REQUIRED WORK:
Where a line holds the word "Read", copy it from the records.
*** Opening SOURCE RECORDS ***
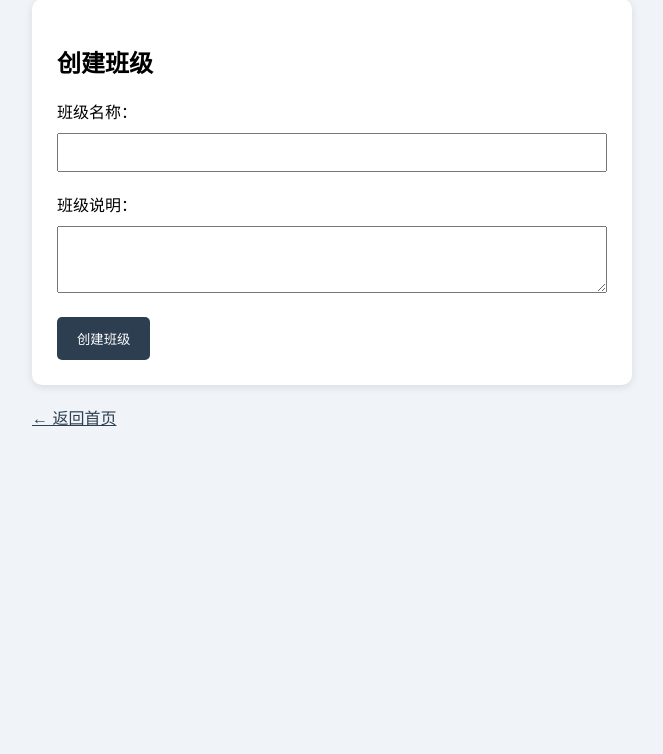
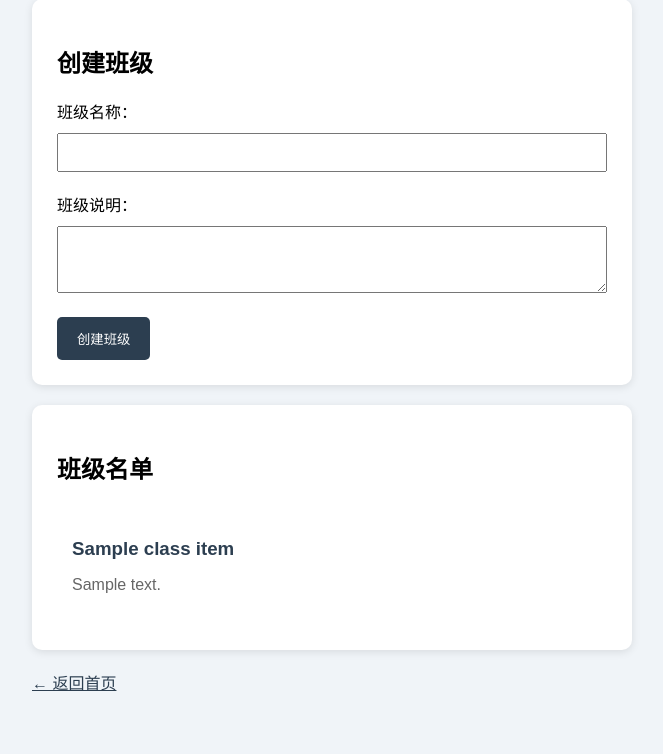
Before and after one commit to tongweichen/go-training-management-system, a Flask app: template templates/classes.html in a window 1280 px wide. Shown: the part 150-904 px from the top of the page, without its empty margins (308-971 px from the left). Before the commit the page ends 576 px from the top, so only its background shows below. Run offline with Flask 3, Linux system fonts and the light colour scheme; the template is opened without the code that fills it: most values are stand-ins (such as "Sample title", 1, 10 or a date in 2020).

Commit message:
Fix class listing and add backend support for leaving classes
发现班级列表不显示，已修复。
开始研究退班流程，改变分班状态而不是delete

```diff
--- a/app.py
+++ b/app.py
@@ -35,7 +35,7 @@ def students():
 
         return redirect(url_for("students"))
 
-    # Read all students from database
+    # Read all students
     connection = sqlite3.connect("go_training.db")
     connection.row_factory = sqlite3.Row
 
@@ -80,7 +80,7 @@ def edit_student(student_id):
 
         return redirect(url_for("students"))
 
-    # Get the current student's information
+    # Get student information
     cursor.execute(
         "SELECT id, name, phone FROM students WHERE id = ?",
         (student_id,)
@@ -95,9 +95,12 @@ def edit_student(student_id):
 
     return render_template("edit_student.html", student=student)
 
+
+# Class Management - Add and View Classes
 @app.route("/classes", methods=["GET", "POST"])
 def classes():
 
+    # Create a new class
     if request.method == "POST":
         name = request.form.get("name", "").strip()
         description = request.form.get("description", "").strip()
@@ -106,7 +109,6 @@ def classes():
             return "Class name is required", 400
 
         connection = sqlite3.connect("go_training.db")
-
         cursor = connection.cursor()
 
         cursor.execute(
@@ -119,9 +121,24 @@ def classes():
 
         return redirect(url_for("classes"))
 
-    return render_template("classes.html")
+    # Read all classes
+    connection = sqlite3.connect("go_training.db")
+    connection.row_factory = sqlite3.Row
 
-    # Student Enrollment
+    cursor = connection.cursor()
+
+    cursor.execute(
+        "SELECT id, name, description FROM classes ORDER BY id DESC"
+    )
+
+    class_list = cursor.fetchall()
+
+    connection.close()
+
+    return render_template("classes.html", classes=class_list)
+
+
+# Student Enrollment
 @app.route("/enrollments", methods=["GET", "POST"])
 def enrollments():
 
@@ -161,13 +178,13 @@ def enrollments():
 
         return redirect(url_for("enrollments"))
 
-    # Read student list
+    # Read students
     cursor.execute(
         "SELECT id, name FROM students ORDER BY name"
     )
     student_list = cursor.fetchall()
 
-    # Read class list
+    # Read classes
     cursor.execute(
         "SELECT id, name FROM classes ORDER BY name"
     )
@@ -180,6 +197,84 @@ def enrollments():
         students=student_list,
         classes=class_list
     )
+
+
+# Class Detail - View Enrolled Students
+@app.route("/classes/<int:class_id>")
+def class_detail(class_id):
+
+    connection = sqlite3.connect("go_training.db")
+    connection.row_factory = sqlite3.Row
+
+    cursor = connection.cursor()
+
+    # Get class information
+    cursor.execute(
+        "SELECT id, name, description FROM classes WHERE id = ?",
+        (class_id,)
+    )
+
+    class_info = cursor.fetchone()
+
+    if class_info is None:
+        connection.close()
+        return "Class not found", 404
+
+    # Get active students in the selected class
+    cursor.execute(
+        """
+        SELECT students.id, students.name, students.phone
+        FROM students
+        JOIN enrollments
+            ON students.id = enrollments.student_id
+        WHERE enrollments.class_id = ?
+          AND enrollments.status = 'active'
+        ORDER BY students.name
+        """,
+        (class_id,)
+    )
+
+    student_list = cursor.fetchall()
+
+    connection.close()
+
+    return render_template(
+        "class_detail.html",
+        class_info=class_info,
+        students=student_list
+    )
+
+
+# Student Leaves a Class
+@app.route(
+    "/classes/<int:class_id>/leave/<int:student_id>",
+    methods=["POST"]
+)
+def leave_class(class_id, student_id):
+
+    connection = sqlite3.connect("go_training.db")
+    connection.execute("PRAGMA foreign_keys = ON")
+
+    cursor = connection.cursor()
+
+    cursor.execute(
+        """
+        UPDATE enrollments
+        SET status = 'ended',
+            end_date = DATE('now')
+        WHERE student_id = ?
+          AND class_id = ?
+          AND status = 'active'
+        """,
+        (student_id, class_id)
+    )
+
+    connection.commit()
+    connection.close()
+
+    return redirect(url_for("class_detail", class_id=class_id))
+
+
 # Run the Flask application
 if __name__ == "__main__":
     app.run(debug=True)
--- a/templates/classes.html
+++ b/templates/classes.html
@@ -53,6 +53,38 @@
         .back-link {
             color: #2c3e50;
         }
+
+        .class-item {
+            padding: 15px;
+            border-bottom: 1px solid #ddd;
+        }
+
+        .class-item:last-child {
+            border-bottom: none;
+        }
+
+        .class-item h3 {
+            margin-bottom: 5px;
+        }
+
+        .class-item h3 a {
+            color: #2c3e50;
+            text-decoration: none;
+        }
+
+        .class-item h3 a:hover {
+            text-decoration: underline;
+        }
+
+        .class-item p {
+            color: #666;
+        }
+
+        .empty-message {
+            color: #777;
+            text-align: center;
+            padding: 20px;
+        }
     </style>
 </head>
 
@@ -60,6 +92,7 @@
     <div class="container">
         <h1>班级管理</h1>
 
+        <!-- Create Class -->
         <div class="card">
             <h2>创建班级</h2>
 
@@ -84,6 +117,37 @@
             </form>
         </div>
 
+        <!-- Class List -->
+        <div class="card">
+            <h2>班级名单</h2>
+
+            {% if classes %}
+
+                {% for class_item in classes %}
+
+                <div class="class-item">
+                    <h3>
+                        <a href="{{ url_for('class_detail', class_id=class_item.id) }}">
+                            {{ class_item.name }}
+                        </a>
+                    </h3>
+
+                    <p>
+                        {{ class_item.description or "暂无班级说明" }}
+                    </p>
+                </div>
+
+                {% endfor %}
+
+            {% else %}
+
+                <p class="empty-message">
+                    暂无班级信息
+                </p>
+
+            {% endif %}
+        </div>
+
         <a class="back-link" href="{{ url_for('home') }}">
             ← 返回首页
         </a>
```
*** Closing SOURCE RECORDS ***
OUTPUT FOR THIS TASK:
-    # Read all students from database
+    # Read all students
+    # Read all classes
-    # Read student list
+    # Read students
-    # Read class list
+    # Read classes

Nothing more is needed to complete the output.